Yesterday I've switched to the gentoo-sources kernel package on Gentoo Linux. And with that, I also attempted (succesfully) to use the propriatary nvidia drivers so that I can enjoy both a smoother 3D experience while playing minecraft, as well as use the CUDA support so I don't need to use cloud-based services for small exercises.
The move to nvidia was quite simple, as the nvidia-drivers wiki article on the Gentoo wiki was quite easy to follow.
Signing the modules
One difference I found with the article (which I've promply changed) is that the signing command, necessary to sign the Linux kernel modules so that they can be loaded (as unsigned or wrongly signed modules are not allowed on the system), was different.

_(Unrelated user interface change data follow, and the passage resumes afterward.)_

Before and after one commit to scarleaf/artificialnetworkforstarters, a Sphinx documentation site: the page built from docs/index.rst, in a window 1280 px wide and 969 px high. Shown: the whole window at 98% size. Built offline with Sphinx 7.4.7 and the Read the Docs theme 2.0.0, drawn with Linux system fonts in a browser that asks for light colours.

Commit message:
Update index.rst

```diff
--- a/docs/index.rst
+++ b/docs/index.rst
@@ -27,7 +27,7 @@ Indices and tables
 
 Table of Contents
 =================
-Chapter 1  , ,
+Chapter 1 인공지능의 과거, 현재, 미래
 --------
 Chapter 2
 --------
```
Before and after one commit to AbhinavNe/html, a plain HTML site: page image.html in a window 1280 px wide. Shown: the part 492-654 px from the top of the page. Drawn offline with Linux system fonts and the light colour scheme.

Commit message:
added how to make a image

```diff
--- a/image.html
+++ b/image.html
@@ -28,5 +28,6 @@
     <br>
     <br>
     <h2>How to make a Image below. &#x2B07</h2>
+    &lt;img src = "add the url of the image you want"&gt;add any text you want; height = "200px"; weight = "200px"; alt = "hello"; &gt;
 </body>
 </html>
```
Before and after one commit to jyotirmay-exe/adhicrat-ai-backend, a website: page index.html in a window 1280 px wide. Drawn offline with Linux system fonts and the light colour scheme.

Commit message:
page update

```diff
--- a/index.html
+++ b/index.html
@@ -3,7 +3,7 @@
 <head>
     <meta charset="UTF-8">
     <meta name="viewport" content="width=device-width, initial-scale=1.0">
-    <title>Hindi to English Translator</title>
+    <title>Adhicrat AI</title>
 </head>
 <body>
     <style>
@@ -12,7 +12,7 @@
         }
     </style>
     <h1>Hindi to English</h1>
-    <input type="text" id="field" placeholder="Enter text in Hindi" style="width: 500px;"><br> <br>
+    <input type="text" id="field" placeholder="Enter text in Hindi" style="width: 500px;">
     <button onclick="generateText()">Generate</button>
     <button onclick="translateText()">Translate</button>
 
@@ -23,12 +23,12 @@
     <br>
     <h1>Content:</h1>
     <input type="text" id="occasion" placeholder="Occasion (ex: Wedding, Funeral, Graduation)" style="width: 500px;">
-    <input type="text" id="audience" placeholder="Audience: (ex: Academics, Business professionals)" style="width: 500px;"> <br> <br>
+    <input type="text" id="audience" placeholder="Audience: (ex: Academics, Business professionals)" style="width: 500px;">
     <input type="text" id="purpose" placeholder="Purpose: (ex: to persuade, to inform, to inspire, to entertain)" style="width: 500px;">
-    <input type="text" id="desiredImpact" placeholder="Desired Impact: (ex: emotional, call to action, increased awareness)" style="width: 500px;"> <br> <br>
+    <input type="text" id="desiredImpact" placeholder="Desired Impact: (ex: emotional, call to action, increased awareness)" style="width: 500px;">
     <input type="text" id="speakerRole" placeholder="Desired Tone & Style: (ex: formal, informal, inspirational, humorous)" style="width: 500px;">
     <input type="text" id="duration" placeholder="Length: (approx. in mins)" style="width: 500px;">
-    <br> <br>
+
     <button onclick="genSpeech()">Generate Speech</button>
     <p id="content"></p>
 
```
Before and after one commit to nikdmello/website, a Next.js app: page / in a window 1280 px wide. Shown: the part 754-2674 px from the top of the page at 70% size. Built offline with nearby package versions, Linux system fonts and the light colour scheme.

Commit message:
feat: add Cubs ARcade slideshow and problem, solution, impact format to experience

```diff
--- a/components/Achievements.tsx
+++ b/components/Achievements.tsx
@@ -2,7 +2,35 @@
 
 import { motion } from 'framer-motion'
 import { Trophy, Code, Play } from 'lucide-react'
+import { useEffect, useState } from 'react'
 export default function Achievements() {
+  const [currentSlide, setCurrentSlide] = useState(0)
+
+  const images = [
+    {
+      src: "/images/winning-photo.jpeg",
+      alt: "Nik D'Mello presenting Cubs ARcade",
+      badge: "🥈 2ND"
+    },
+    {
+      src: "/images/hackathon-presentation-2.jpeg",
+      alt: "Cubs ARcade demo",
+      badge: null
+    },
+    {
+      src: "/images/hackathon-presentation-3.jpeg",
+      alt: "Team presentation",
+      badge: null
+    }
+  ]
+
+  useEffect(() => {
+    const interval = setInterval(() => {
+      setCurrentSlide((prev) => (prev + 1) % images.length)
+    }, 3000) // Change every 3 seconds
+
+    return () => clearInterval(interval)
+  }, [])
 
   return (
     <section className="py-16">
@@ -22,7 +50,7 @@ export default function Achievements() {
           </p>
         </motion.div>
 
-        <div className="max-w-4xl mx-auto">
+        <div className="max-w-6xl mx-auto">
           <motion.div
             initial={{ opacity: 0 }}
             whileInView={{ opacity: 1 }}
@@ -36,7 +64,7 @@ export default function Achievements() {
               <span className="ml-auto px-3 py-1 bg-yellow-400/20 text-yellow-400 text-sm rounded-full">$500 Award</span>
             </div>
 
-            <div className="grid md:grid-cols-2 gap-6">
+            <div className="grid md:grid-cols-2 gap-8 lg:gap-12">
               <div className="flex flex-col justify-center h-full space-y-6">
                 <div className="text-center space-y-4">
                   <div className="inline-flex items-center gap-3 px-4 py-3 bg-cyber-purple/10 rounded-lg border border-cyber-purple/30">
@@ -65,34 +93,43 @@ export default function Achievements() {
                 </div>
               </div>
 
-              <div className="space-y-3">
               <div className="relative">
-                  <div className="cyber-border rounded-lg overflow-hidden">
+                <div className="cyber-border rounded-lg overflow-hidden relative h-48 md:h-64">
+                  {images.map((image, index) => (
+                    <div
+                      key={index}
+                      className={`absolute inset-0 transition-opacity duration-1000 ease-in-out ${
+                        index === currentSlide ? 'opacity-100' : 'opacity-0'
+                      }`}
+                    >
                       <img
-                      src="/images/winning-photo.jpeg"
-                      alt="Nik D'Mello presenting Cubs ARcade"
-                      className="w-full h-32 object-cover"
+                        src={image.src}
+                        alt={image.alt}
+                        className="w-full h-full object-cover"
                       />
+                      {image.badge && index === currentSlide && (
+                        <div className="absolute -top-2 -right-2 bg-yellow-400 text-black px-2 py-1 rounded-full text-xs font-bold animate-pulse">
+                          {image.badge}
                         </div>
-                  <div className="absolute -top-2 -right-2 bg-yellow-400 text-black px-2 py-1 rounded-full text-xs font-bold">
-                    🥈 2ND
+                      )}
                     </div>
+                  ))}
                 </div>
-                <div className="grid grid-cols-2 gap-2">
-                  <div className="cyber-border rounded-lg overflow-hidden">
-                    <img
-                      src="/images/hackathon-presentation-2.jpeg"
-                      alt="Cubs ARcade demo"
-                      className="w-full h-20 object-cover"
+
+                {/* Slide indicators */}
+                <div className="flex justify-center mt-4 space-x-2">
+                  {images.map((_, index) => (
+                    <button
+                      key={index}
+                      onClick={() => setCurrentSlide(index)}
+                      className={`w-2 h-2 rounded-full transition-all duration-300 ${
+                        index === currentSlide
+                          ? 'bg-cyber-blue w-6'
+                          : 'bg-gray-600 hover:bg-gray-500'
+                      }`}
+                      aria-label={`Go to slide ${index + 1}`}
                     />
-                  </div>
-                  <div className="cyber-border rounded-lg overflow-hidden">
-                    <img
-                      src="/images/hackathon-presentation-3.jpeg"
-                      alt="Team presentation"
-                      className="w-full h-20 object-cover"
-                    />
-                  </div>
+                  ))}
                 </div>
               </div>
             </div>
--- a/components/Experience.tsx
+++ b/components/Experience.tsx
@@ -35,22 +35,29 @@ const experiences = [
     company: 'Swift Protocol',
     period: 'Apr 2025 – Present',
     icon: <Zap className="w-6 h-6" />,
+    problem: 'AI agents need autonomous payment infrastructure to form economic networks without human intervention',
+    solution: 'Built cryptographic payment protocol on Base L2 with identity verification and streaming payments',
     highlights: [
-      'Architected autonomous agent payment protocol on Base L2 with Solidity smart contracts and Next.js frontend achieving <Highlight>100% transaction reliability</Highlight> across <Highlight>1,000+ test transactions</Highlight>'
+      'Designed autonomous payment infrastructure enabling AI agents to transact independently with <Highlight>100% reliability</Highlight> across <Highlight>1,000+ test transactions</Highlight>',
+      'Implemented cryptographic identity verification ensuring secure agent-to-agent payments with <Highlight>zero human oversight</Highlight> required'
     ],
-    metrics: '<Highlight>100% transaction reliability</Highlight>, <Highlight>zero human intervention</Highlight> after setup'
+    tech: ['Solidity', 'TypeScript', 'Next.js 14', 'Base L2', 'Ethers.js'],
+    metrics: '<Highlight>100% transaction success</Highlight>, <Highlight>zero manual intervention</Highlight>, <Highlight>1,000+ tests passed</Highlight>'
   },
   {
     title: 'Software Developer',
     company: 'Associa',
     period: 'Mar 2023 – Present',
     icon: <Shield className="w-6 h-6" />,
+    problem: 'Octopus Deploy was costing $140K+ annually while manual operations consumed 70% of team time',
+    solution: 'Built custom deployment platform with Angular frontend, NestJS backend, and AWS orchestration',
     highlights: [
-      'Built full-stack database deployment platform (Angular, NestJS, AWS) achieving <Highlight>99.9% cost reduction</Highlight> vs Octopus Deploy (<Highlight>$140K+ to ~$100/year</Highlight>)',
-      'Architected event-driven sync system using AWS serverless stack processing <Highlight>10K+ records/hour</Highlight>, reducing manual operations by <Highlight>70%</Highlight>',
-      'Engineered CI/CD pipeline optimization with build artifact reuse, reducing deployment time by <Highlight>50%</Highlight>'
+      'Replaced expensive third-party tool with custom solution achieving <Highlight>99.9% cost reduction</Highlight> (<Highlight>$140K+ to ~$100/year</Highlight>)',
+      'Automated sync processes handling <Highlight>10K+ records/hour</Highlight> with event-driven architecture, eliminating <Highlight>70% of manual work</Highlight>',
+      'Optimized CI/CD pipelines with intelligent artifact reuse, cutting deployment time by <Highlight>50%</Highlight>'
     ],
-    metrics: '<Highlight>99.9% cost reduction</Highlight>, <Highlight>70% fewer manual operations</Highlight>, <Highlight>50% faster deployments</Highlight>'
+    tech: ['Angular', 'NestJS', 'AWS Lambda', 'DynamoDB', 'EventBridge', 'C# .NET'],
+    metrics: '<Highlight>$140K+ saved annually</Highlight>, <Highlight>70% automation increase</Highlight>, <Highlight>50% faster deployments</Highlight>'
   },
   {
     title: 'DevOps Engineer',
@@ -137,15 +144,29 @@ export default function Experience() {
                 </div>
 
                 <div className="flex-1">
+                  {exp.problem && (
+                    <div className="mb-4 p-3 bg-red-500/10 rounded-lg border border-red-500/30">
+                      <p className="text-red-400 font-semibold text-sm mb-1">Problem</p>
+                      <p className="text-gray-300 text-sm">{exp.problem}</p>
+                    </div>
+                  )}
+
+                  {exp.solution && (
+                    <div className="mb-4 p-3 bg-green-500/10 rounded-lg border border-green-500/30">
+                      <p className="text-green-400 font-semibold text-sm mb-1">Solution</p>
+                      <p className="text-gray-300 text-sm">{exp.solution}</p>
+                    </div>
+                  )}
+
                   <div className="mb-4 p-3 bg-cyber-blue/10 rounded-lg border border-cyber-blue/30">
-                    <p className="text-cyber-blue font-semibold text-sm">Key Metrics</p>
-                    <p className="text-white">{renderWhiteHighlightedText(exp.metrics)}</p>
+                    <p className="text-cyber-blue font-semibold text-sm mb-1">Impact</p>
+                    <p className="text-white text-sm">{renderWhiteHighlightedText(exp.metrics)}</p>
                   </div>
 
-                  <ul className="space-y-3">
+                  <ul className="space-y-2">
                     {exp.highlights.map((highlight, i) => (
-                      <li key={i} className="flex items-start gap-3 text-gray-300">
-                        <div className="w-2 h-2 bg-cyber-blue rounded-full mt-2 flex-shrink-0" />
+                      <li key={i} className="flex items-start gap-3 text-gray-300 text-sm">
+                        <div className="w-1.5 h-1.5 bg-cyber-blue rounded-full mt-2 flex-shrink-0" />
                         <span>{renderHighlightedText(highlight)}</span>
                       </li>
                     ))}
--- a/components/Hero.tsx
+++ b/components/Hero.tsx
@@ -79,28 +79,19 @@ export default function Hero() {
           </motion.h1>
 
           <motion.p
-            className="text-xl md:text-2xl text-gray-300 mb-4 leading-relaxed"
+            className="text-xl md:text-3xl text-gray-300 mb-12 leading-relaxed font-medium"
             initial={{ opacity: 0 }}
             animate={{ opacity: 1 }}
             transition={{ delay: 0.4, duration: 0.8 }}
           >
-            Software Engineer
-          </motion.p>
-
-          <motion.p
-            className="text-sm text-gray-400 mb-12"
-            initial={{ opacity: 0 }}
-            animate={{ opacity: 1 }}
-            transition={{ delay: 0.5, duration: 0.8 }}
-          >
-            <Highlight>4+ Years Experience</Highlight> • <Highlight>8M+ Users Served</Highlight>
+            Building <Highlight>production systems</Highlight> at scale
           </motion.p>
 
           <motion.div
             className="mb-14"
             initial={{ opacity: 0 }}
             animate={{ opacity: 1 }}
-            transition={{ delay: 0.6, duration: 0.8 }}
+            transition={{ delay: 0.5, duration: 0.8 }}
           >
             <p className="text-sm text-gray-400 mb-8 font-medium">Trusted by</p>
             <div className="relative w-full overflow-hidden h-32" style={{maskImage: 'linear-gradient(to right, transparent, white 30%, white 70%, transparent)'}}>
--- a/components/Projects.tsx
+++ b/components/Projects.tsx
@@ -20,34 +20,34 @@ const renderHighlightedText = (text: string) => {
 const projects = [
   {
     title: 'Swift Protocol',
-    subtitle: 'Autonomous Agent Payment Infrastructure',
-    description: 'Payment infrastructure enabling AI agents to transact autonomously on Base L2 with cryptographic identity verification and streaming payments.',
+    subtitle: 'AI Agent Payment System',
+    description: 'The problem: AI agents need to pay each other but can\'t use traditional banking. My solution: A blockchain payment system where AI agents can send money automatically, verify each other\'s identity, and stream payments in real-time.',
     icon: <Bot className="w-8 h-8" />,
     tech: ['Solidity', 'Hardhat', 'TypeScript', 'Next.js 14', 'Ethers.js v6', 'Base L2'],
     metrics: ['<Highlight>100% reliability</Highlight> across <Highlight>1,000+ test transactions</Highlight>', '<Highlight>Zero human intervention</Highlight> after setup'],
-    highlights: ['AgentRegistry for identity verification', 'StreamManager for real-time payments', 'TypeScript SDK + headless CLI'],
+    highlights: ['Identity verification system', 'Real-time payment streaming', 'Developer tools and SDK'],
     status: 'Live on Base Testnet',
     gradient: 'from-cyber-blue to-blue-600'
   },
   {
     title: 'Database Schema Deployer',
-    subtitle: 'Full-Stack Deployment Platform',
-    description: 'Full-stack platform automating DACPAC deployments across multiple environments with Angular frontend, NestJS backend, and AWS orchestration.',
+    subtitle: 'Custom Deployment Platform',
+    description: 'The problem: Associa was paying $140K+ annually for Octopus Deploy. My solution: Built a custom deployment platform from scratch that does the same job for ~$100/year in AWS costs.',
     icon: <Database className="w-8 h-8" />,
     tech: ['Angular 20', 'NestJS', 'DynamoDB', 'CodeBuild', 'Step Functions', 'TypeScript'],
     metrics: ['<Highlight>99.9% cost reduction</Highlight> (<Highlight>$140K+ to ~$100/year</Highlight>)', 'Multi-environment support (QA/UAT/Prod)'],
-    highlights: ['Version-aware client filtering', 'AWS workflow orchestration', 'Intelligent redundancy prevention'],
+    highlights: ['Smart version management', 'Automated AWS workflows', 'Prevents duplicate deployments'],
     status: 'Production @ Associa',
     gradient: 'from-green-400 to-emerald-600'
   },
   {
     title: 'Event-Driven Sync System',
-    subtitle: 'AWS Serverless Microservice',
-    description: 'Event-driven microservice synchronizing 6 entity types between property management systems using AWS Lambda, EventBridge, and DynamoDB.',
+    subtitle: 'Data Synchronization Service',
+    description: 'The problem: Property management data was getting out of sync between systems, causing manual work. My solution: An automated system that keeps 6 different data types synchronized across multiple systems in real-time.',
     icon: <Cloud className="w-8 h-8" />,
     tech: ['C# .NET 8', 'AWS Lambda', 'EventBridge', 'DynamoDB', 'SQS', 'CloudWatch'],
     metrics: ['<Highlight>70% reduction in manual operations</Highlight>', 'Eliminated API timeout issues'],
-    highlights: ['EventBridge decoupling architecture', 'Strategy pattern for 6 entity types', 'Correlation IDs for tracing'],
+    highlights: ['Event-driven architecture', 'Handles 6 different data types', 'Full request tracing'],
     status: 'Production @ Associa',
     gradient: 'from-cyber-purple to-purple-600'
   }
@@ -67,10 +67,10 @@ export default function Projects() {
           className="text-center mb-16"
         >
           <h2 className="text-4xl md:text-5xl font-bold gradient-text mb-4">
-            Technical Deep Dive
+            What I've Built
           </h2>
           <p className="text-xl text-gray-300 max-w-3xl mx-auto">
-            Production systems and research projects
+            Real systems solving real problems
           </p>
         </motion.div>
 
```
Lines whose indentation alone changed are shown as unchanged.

It used to be as follows (example for a single module, it had to be repeated for each affected kernel module):
~# perl /usr/src/linux/scripts/sign-file sha512 \ /usr/src/linux/signing_key.priv \ /usr/src/linux/signing_key.x509 \ /lib/modules/4.12.5-gentoo/video/nvidia-uvm.ko
However, from version 4.3.3 onward (as also explained by this excellent
Signed kernel module support article on the Gentoo wiki) this command
no longer uses a Perl script, but is an ELF binary. Also, the location
of the default signing key is moved into a
Enabling nvidia device files
When the nvidia modules are loaded, additional device files are enabled.
One is the
nvidia0 character device file, while the other is the
nvidiactl character device file. And although I can imagine that the
nvidiactl one is a control-related device file, I don't exactly know
However, attempts to use 3D applications showed (through SELinux denials) that access to these device files is needed. Without that, applications just crashed, like so:
org.lwjgl.LWJGLException: X Error - disp: 0x7fd164907b00 serial: 150 error: BadValue (integer parameter out of range for operation) request_code: 153 minor_code: 24 at org.lwjgl.opengl.LinuxDisplay.globalErrorHandler(LinuxDisplay.java:320) at org.lwjgl.opengl.LinuxContextImplementation.nCreate(Native Method) at org.lwjgl.opengl.LinuxContextImplementation.create(LinuxContextImplementation.java:51) at org.lwjgl.opengl.ContextGL.<init>(ContextGL.java:132) at org.lwjgl.opengl.Display.create(Display.java:850) at org.lwjgl.opengl.Display.create(Display.java:757) at org.lwjgl.opengl.Display.create(Display.java:739) at bib.at(SourceFile:635) at bib.aq(SourceFile:458) at bib.a(SourceFile:404) at net.minecraft.client.main.Main.main(SourceFile:123)
Not really useful to debug for me, but the SELinux denials were a bit more obvious,
showing requests for read and write to the
nvidiactl character device.
matchpathcon I found out that the device files had to have the
xserver_misc_device_t type (which they didn't have to begin with, as the device
files were added after the automated
restorecon was done on the
So, adding the following command to my local init script fixed the context setting at boot up:
restorecon /dev/nvidiactl /dev/nvidia0
Also, the domains that needed to use nVidia had to receive the following addition SELinux-policy-wise:
Perhaps this can be made more fine-grained (as there are several other device
files marked as
xserver_misc_device_t) but for now this should suffice.
Optimus usage with X server
The other challenge I had was that my workstation uses an integrated Intel device, and offloads calculations and rendering to nVidia. The detection by X server did not work automatically though, and it took some fiddling to get it to work.
In the end, I had to add in an
nvidia.conf file inside
with the following content:
Section "ServerLayout" Identifier "layout" Screen 0 "nvidia" Inactive "intel" EndSection Section "Device" Identifier "nvidia" Driver "nvidia" BusID "PCI:1:0:0" EndSection Section "Screen" Identifier "nvidia" Device "nvidia" Option "AllowEmptyInitialConfiguration" EndSection Section "Device" Identifier "intel" Driver "modesetting" EndSection Section "Screen" Identifier "intel" Device "intel" EndSection
And with a single
xrandr command I re-enabled split screen support (as by
default it now showed the same output on both screens):
~$ xrandr --output eDP-1-1 --left-of HDMI-1-2
I also had to set the output source to the nVidia device, by adding the following
lines to my
xrandr --setprovideroutputsource modesetting NVIDIA-0 xrandr --auto
And with that, another thing was crossed off from my TODO list. Which has become quite large after my holidays (went to Kos, Greece) as I had many books and articles on my ebook reader with me, which inspired a lot.